Material supplied: Begin
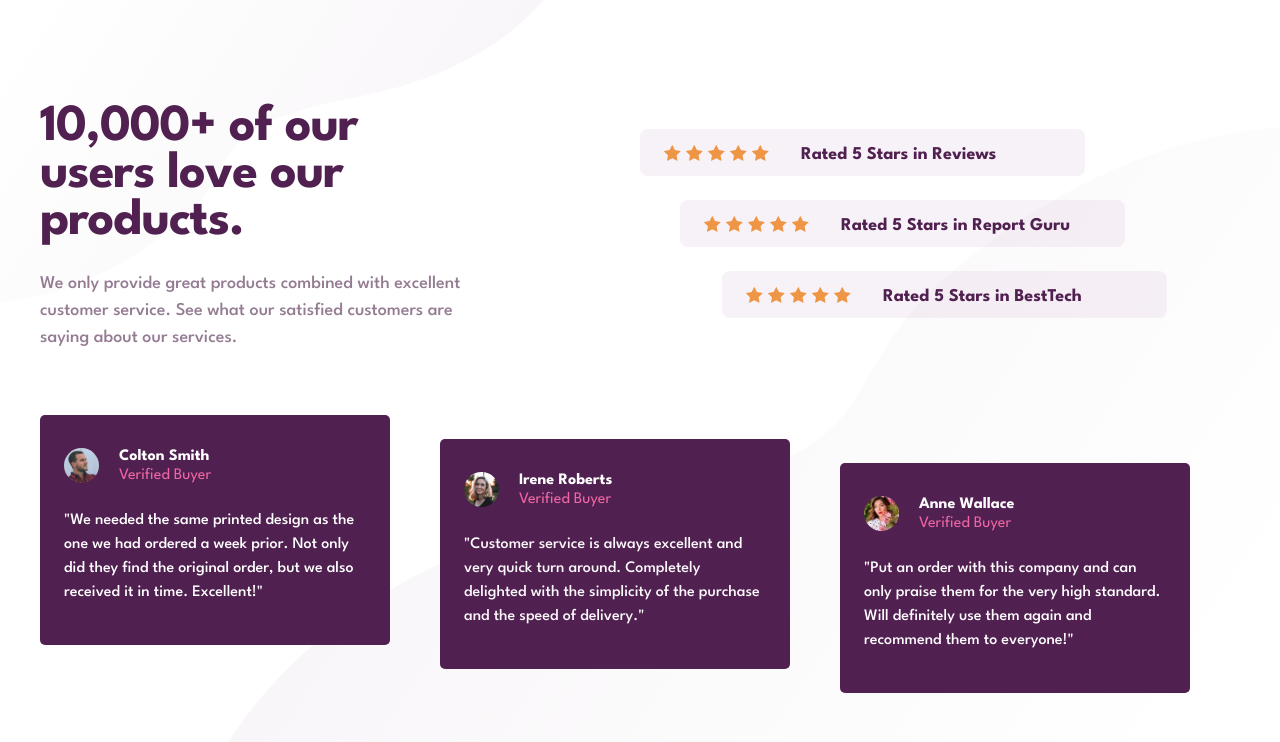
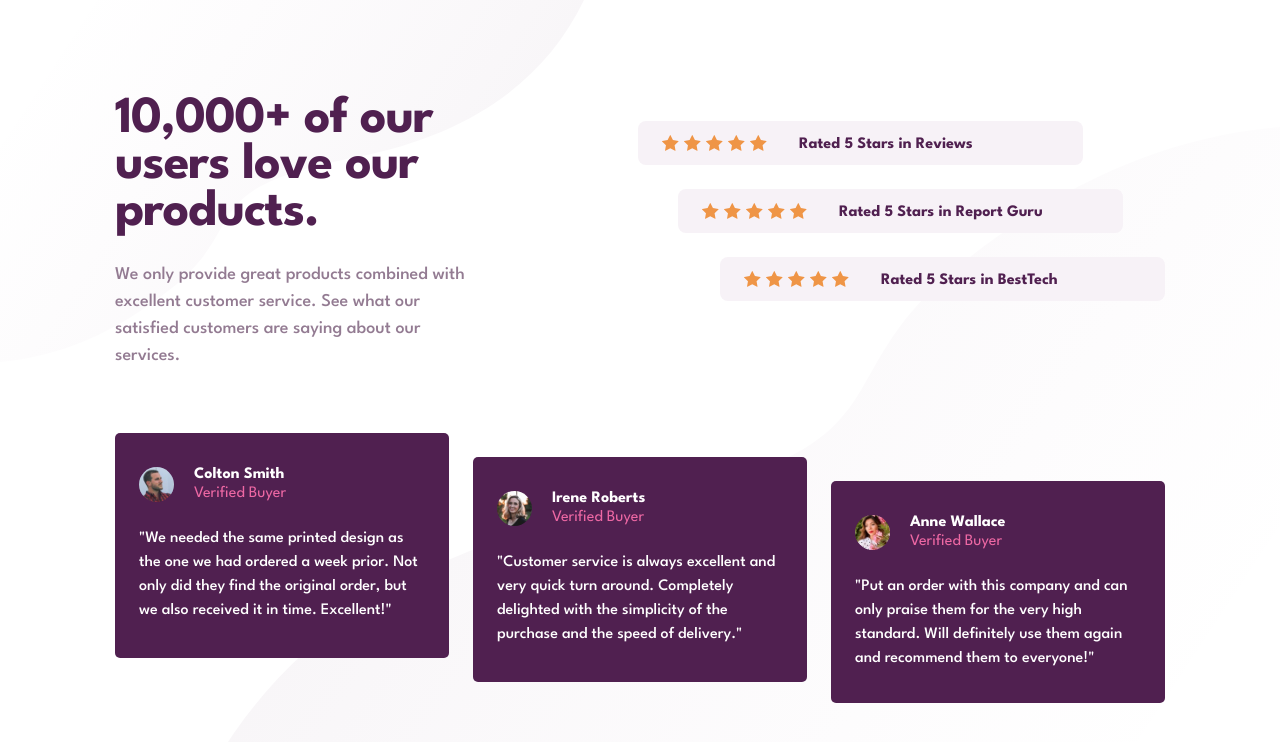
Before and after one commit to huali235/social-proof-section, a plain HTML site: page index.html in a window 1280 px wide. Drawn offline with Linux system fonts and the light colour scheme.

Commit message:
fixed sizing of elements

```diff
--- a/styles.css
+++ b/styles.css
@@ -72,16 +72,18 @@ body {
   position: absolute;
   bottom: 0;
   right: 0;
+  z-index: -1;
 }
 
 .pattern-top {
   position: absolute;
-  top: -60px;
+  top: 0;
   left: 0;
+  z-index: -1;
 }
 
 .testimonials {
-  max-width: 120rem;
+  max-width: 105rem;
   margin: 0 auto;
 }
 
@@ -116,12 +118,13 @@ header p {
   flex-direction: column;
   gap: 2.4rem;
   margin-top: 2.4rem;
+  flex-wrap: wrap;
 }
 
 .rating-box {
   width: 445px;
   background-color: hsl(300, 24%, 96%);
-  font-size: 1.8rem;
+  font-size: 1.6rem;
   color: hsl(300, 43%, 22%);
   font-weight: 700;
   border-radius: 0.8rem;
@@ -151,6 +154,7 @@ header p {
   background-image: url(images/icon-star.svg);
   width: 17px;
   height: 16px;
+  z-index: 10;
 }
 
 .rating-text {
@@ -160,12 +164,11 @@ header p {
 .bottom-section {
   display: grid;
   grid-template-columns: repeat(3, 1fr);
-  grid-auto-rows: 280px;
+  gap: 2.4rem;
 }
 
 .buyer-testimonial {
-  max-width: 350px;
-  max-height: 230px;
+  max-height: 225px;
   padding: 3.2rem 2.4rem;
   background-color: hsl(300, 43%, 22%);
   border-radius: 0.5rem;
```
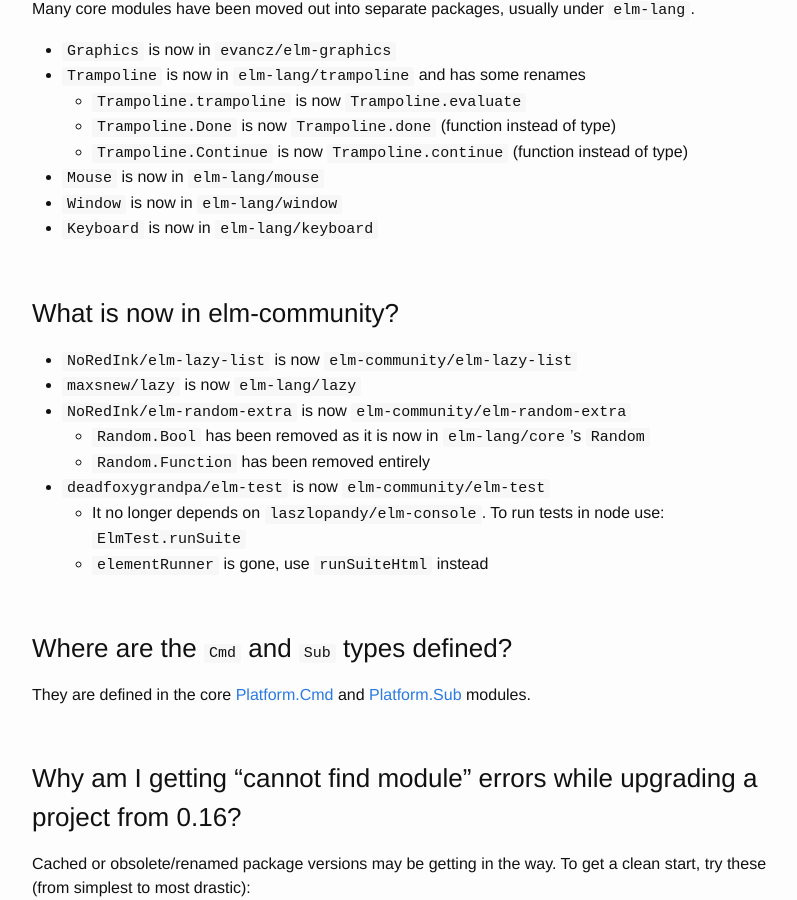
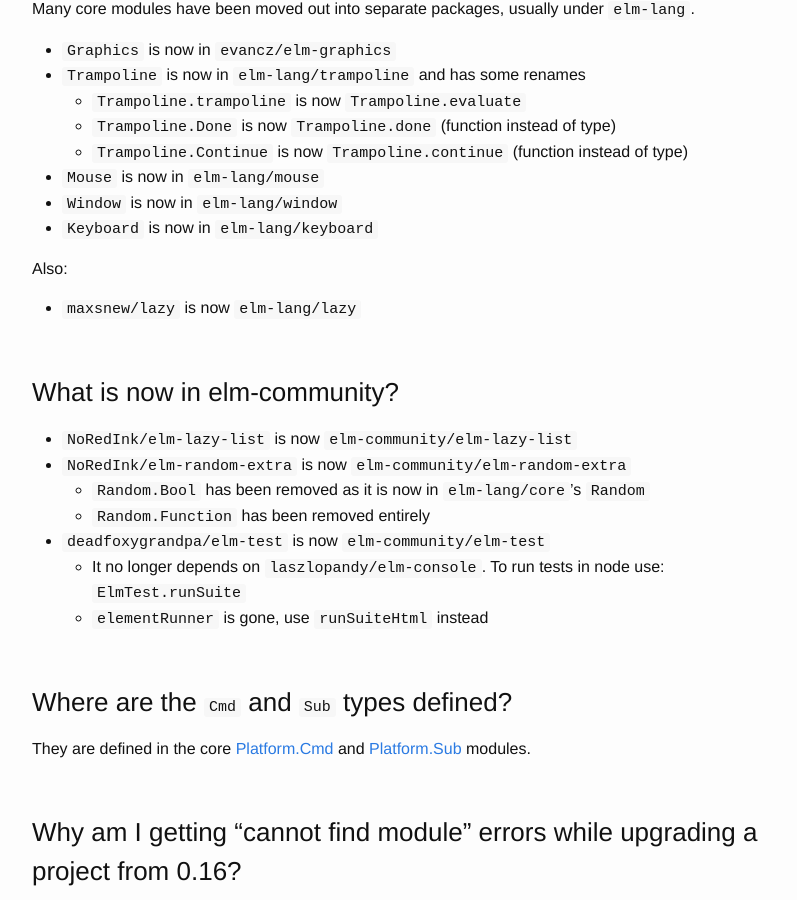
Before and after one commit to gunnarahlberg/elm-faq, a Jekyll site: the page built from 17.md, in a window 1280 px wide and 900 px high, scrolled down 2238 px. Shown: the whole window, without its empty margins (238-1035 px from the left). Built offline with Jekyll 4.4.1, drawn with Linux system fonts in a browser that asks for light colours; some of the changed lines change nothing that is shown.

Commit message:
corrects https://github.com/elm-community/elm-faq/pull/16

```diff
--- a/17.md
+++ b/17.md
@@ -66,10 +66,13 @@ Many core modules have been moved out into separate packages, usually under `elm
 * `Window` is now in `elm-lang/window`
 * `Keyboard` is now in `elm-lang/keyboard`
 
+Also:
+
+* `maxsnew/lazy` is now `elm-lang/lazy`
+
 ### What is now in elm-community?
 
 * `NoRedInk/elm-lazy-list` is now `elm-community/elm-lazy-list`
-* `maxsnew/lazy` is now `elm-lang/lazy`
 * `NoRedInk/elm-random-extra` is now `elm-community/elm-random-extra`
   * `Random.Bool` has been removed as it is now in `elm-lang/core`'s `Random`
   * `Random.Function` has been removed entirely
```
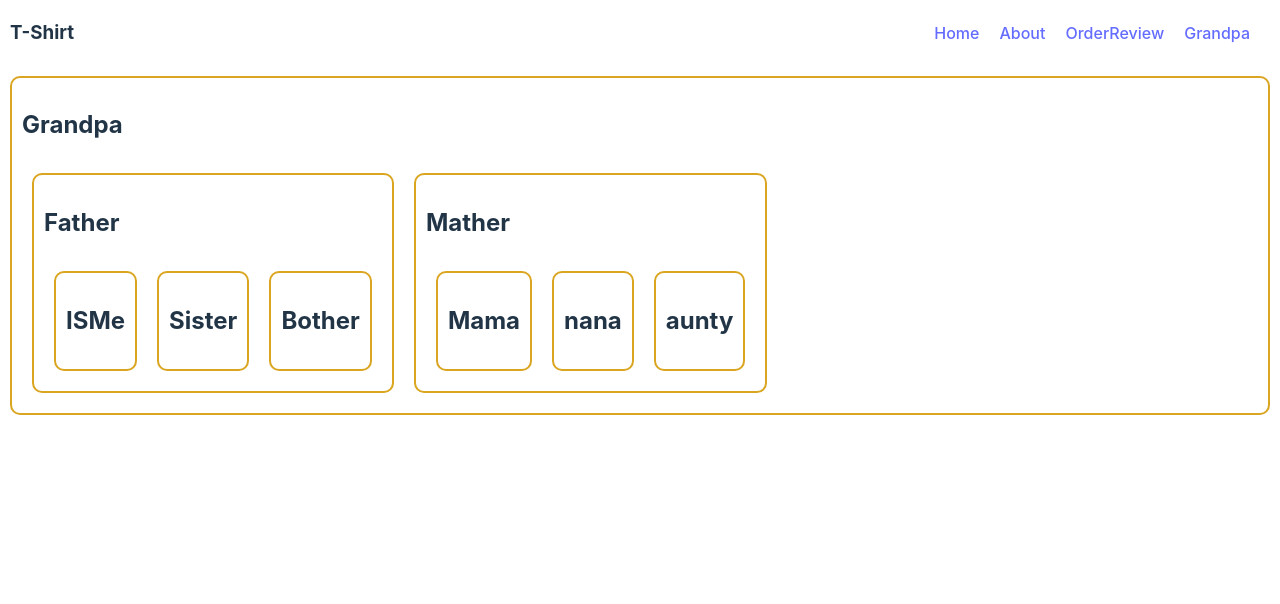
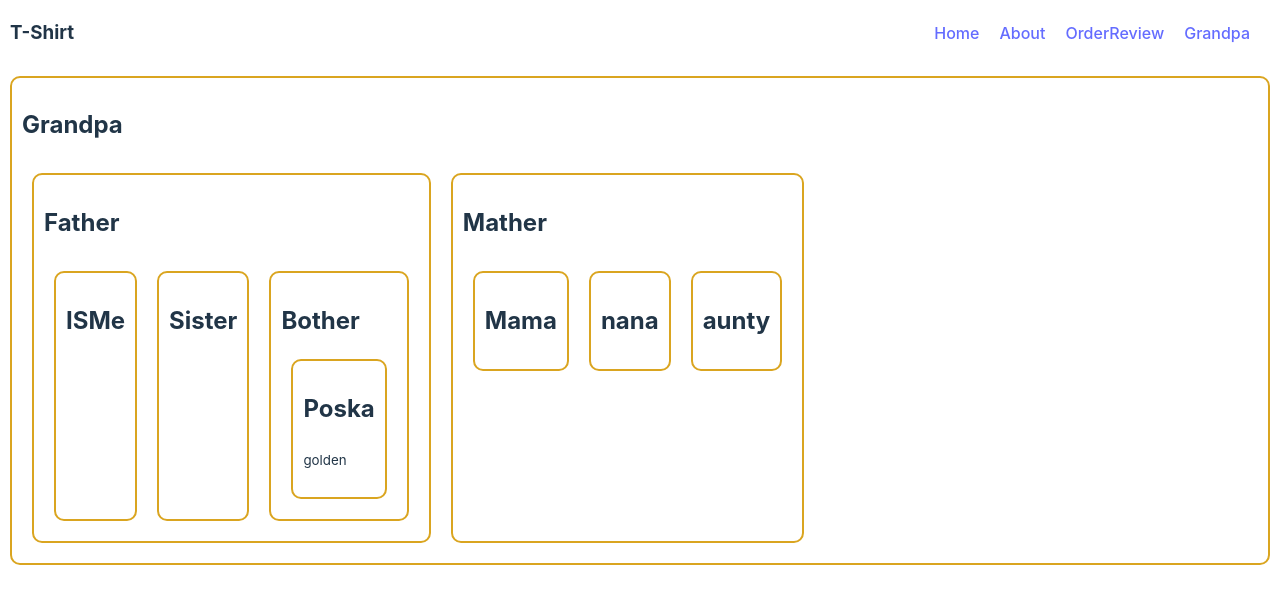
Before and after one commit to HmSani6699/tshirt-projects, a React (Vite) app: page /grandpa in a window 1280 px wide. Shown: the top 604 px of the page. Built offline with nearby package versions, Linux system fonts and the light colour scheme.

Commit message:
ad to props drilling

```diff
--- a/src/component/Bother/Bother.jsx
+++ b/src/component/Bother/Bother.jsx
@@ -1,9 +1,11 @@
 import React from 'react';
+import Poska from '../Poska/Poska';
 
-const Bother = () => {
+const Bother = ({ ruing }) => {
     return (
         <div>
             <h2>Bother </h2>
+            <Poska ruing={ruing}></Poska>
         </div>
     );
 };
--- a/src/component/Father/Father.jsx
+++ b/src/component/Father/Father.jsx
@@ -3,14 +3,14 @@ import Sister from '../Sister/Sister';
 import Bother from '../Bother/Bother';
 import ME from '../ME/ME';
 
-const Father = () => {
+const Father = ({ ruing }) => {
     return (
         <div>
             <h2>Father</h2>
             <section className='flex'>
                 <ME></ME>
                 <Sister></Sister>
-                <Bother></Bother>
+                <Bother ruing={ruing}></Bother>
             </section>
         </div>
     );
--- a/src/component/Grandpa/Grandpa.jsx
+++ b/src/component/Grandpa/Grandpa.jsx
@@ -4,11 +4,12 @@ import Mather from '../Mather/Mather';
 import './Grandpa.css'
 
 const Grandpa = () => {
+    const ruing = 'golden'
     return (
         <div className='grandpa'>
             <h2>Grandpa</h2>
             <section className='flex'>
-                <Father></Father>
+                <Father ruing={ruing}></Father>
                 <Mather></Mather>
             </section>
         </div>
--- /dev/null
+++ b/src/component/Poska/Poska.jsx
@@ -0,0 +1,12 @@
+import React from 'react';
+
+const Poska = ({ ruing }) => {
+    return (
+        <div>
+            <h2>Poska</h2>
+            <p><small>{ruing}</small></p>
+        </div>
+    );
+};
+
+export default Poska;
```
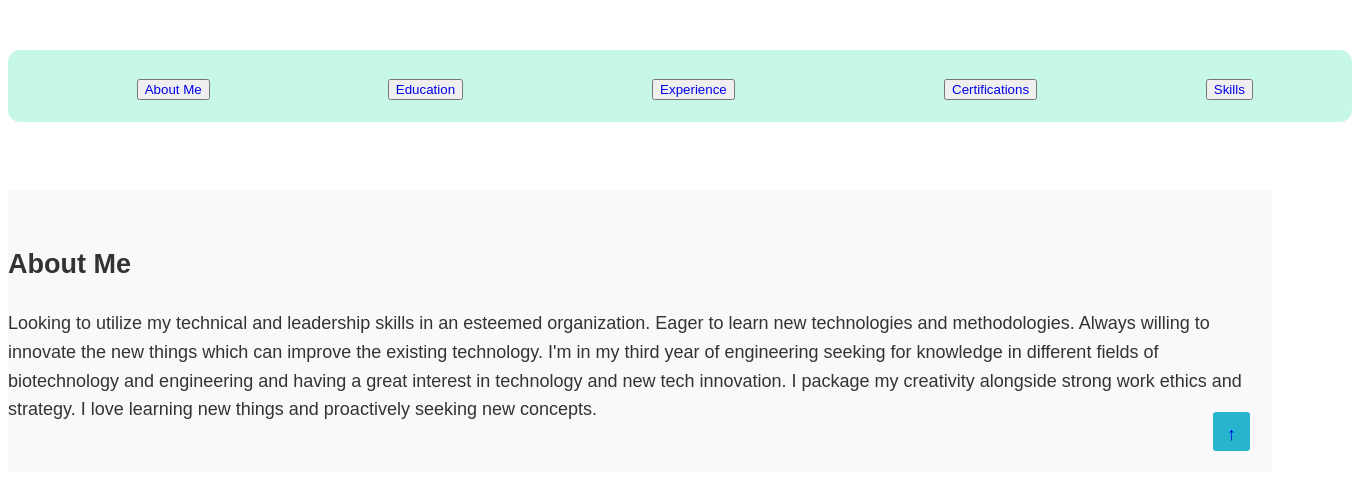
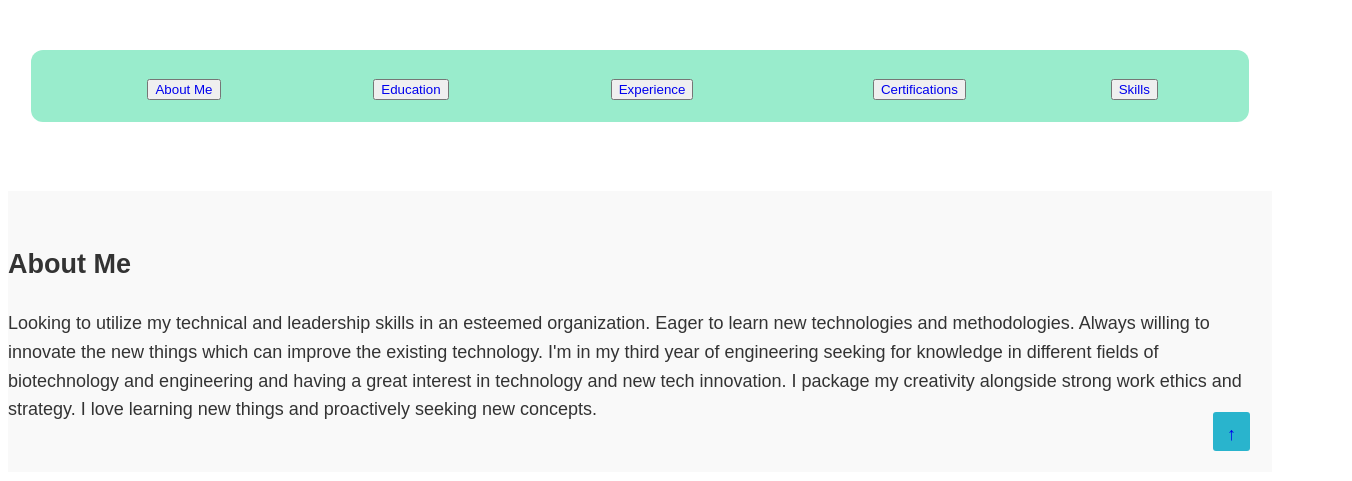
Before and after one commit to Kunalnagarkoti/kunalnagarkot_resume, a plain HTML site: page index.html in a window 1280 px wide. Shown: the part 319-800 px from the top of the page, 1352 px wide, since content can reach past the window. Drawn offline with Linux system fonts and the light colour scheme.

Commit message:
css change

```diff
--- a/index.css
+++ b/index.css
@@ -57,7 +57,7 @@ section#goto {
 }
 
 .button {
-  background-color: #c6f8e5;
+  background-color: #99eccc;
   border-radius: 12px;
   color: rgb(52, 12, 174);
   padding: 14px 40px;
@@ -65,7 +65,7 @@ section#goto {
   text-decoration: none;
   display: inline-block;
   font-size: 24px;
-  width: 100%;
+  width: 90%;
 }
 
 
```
Material supplied: End
**Exercise objective**
Filter the records above for lines containing the word "Bother", and copy those lines.

**Answer to this problem**
--- a/src/component/Bother/Bother.jsx
+++ b/src/component/Bother/Bother.jsx
-const Bother = () => {
+const Bother = ({ ruing }) => {
             <h2>Bother </h2>
 import Bother from '../Bother/Bother';
-                <Bother></Bother>
+                <Bother ruing={ruing}></Bother>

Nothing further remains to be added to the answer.